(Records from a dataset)

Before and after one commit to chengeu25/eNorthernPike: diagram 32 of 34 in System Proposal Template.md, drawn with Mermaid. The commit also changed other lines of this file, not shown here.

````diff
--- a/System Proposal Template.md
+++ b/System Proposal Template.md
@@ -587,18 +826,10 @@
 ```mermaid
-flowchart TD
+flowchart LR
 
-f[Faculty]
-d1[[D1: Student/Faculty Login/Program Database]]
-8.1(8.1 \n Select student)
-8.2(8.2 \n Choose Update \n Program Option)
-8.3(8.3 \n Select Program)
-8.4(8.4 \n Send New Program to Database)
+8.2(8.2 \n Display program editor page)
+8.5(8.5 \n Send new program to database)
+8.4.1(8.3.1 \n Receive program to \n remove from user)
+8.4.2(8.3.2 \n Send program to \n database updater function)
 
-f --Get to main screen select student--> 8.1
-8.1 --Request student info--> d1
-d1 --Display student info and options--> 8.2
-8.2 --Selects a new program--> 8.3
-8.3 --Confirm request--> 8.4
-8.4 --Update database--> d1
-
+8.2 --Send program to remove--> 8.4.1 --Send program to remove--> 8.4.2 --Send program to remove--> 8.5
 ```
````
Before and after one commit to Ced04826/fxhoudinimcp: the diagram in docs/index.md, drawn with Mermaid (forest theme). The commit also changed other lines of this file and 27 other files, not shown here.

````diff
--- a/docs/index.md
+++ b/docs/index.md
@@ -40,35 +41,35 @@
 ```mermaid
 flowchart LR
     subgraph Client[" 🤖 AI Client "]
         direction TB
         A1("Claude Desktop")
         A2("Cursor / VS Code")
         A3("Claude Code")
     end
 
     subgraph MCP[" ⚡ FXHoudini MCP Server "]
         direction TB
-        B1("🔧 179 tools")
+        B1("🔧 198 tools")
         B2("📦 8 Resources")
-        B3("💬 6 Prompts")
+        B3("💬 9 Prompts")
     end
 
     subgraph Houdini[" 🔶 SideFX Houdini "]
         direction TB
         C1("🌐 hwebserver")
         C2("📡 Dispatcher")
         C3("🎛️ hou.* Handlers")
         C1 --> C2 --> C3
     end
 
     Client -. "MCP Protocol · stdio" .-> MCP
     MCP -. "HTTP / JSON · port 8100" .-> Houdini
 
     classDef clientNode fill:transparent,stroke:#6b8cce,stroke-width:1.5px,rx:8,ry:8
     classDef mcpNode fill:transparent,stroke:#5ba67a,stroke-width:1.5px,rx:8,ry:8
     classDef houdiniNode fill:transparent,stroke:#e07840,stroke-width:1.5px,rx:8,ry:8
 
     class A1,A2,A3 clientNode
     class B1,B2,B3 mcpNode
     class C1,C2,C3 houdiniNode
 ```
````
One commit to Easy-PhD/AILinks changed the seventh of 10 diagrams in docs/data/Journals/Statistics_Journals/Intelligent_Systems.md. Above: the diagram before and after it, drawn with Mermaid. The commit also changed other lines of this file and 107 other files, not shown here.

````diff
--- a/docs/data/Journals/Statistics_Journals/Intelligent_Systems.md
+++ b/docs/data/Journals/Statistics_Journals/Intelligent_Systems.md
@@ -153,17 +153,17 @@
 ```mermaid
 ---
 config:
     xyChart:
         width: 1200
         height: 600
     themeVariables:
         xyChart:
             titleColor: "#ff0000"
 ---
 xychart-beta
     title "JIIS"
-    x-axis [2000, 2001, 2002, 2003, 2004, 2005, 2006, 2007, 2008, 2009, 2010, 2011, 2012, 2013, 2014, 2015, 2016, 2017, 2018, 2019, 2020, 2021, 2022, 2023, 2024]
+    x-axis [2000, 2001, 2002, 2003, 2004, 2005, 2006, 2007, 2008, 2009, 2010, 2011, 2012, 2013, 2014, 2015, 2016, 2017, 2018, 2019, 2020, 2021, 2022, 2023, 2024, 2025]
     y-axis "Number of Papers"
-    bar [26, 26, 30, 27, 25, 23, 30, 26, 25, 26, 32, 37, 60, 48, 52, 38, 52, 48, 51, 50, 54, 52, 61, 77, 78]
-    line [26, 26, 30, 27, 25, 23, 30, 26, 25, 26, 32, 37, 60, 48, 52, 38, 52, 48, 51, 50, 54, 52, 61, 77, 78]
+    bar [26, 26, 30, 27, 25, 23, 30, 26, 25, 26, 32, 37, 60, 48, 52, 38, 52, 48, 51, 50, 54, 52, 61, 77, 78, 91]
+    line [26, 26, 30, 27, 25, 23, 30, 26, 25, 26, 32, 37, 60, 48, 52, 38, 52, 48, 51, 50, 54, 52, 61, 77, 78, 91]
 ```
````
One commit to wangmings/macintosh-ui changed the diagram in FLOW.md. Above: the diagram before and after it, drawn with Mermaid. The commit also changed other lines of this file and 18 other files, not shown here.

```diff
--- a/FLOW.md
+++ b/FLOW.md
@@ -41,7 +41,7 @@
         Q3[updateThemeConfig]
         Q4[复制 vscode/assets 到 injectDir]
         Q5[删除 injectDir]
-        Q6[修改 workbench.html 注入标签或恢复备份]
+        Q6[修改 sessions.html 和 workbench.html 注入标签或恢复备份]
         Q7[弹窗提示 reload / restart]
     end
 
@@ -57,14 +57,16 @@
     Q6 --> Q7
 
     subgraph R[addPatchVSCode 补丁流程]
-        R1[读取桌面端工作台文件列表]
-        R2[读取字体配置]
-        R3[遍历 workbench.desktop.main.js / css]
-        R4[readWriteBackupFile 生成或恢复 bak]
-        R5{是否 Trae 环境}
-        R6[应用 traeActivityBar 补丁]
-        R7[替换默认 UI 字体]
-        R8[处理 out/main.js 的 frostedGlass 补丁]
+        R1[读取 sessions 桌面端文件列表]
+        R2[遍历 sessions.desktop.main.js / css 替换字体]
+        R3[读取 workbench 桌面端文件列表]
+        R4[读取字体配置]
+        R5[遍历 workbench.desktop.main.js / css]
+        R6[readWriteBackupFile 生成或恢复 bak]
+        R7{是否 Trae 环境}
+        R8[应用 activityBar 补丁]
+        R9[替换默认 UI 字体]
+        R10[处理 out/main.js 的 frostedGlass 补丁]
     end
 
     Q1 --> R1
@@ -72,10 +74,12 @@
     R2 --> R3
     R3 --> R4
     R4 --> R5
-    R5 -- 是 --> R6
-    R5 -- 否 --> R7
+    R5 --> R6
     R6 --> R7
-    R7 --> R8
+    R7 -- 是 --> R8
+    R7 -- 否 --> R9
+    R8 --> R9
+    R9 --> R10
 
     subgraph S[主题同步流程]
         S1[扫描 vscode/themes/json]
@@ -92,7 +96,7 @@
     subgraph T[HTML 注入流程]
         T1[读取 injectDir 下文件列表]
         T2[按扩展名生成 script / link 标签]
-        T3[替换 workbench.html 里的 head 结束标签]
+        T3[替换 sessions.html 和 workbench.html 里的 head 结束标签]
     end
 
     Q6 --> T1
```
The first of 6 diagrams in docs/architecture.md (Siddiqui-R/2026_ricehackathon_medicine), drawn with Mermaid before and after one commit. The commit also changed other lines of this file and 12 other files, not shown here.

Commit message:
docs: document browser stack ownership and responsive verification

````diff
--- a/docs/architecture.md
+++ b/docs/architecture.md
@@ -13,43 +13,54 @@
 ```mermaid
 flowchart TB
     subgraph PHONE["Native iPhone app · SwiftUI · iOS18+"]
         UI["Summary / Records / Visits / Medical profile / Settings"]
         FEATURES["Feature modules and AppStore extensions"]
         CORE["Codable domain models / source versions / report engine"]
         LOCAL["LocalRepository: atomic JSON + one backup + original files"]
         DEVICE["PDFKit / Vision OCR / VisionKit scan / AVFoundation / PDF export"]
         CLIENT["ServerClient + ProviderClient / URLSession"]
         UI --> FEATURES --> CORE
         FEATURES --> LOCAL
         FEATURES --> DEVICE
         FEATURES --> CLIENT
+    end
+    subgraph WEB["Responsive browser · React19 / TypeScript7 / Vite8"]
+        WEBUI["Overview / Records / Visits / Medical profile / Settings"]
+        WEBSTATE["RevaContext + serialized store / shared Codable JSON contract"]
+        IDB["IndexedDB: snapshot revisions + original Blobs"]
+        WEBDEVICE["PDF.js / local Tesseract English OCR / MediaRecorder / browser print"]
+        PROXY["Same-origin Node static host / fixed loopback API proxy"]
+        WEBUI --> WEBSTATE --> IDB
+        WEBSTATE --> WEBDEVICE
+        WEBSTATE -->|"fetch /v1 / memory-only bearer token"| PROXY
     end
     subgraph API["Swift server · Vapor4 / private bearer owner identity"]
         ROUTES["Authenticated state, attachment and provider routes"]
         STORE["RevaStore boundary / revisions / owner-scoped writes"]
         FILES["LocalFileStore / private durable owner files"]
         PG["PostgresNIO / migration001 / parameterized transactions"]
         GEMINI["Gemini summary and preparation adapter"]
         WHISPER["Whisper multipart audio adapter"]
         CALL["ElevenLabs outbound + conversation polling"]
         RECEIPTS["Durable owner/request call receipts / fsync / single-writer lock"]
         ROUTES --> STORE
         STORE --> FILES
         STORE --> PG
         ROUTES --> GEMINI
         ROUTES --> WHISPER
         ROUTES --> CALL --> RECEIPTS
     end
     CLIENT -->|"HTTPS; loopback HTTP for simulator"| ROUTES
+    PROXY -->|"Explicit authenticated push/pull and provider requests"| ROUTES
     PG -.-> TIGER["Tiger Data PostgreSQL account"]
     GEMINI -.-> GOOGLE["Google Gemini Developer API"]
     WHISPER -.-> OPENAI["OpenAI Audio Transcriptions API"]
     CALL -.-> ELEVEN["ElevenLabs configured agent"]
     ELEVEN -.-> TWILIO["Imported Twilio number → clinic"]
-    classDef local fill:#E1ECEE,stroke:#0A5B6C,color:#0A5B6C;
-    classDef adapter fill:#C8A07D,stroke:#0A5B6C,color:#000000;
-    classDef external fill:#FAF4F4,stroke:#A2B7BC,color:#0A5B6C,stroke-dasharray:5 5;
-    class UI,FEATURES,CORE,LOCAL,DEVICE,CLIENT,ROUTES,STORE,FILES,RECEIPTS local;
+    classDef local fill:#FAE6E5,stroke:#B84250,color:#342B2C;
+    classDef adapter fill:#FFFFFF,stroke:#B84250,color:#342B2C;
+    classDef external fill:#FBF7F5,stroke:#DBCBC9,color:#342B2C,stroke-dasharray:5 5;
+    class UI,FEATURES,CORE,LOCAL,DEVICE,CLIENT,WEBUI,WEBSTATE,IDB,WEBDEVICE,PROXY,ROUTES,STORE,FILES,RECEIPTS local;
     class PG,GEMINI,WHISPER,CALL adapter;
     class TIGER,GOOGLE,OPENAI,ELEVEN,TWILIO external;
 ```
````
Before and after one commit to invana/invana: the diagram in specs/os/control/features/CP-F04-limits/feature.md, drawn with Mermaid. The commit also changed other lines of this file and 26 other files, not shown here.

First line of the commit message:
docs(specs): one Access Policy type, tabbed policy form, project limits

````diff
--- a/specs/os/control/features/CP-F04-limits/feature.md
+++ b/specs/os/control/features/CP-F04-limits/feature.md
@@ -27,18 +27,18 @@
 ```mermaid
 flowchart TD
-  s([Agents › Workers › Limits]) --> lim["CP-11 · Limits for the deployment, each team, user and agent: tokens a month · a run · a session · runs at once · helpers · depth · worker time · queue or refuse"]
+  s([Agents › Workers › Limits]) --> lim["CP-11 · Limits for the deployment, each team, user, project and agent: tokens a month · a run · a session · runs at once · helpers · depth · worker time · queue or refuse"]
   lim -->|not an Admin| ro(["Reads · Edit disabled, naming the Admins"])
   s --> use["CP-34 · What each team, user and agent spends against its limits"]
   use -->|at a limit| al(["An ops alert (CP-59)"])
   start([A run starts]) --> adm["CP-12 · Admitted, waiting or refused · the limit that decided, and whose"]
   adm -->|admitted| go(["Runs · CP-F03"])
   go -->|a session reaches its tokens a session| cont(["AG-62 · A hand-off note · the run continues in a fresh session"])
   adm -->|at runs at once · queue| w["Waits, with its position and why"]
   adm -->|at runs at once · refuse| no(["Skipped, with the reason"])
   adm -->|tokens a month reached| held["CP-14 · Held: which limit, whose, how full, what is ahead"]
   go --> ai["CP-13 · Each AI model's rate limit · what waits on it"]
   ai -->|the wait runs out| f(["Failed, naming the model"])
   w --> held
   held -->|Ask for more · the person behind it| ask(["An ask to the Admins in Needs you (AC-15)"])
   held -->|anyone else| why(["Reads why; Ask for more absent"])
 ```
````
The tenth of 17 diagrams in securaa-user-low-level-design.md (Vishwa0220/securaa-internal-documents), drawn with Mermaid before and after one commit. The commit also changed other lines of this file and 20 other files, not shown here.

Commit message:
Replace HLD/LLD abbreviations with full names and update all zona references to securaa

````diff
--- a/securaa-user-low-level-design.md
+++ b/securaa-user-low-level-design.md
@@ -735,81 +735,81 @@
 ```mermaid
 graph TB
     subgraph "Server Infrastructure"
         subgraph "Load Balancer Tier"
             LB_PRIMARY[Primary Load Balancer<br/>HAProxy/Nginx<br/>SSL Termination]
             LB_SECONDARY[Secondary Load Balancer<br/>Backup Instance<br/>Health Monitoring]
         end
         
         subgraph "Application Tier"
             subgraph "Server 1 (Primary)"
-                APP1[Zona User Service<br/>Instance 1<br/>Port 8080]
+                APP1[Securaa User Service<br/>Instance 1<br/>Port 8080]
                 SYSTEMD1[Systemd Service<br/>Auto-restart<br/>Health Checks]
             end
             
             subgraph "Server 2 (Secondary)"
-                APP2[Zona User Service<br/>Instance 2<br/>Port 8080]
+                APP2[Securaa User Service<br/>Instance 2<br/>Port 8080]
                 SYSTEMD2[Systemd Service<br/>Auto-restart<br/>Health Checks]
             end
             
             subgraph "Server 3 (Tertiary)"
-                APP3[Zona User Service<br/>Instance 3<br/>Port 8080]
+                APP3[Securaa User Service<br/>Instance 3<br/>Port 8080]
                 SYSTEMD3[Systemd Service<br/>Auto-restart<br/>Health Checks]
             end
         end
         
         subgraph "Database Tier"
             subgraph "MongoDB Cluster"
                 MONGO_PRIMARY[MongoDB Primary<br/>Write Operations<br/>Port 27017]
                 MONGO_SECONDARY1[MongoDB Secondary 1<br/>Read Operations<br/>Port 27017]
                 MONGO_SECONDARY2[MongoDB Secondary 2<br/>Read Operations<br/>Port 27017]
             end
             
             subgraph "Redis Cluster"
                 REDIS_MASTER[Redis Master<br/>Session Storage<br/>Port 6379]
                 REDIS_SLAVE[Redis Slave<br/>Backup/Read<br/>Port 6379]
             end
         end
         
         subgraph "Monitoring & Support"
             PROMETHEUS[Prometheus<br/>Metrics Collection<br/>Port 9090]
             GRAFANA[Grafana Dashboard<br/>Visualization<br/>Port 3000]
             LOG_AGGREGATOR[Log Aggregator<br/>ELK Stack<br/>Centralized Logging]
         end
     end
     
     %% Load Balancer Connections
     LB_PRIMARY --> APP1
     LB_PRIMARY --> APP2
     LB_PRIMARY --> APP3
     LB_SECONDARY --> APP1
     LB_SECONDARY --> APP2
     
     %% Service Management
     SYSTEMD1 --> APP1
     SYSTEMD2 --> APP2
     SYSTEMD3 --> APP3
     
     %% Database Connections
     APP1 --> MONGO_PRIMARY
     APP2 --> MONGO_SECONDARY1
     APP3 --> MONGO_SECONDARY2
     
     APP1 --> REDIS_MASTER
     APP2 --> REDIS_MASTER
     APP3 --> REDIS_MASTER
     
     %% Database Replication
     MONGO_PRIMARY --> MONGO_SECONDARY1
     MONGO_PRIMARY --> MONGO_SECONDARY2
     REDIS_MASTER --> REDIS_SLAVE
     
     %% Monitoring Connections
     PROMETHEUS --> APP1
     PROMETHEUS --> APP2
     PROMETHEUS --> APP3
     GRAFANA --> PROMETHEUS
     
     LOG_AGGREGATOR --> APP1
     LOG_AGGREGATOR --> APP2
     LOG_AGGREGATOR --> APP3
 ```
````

### What the task requires
Using the entries above, repeat only the lines from the one containing "APP1[Securaa User Service<br/>Instance 1<br/>Port 8080]" through the one containing "APP2[Securaa User Service<br/>Instance 2<br/>Port 8080]", end lines included.

### Answer box
+                APP1[Securaa User Service<br/>Instance 1<br/>Port 8080]
                 SYSTEMD1[Systemd Service<br/>Auto-restart<br/>Health Checks]
             end
             
             subgraph "Server 2 (Secondary)"
-                APP2[Zona User Service<br/>Instance 2<br/>Port 8080]
+                APP2[Securaa User Service<br/>Instance 2<br/>Port 8080]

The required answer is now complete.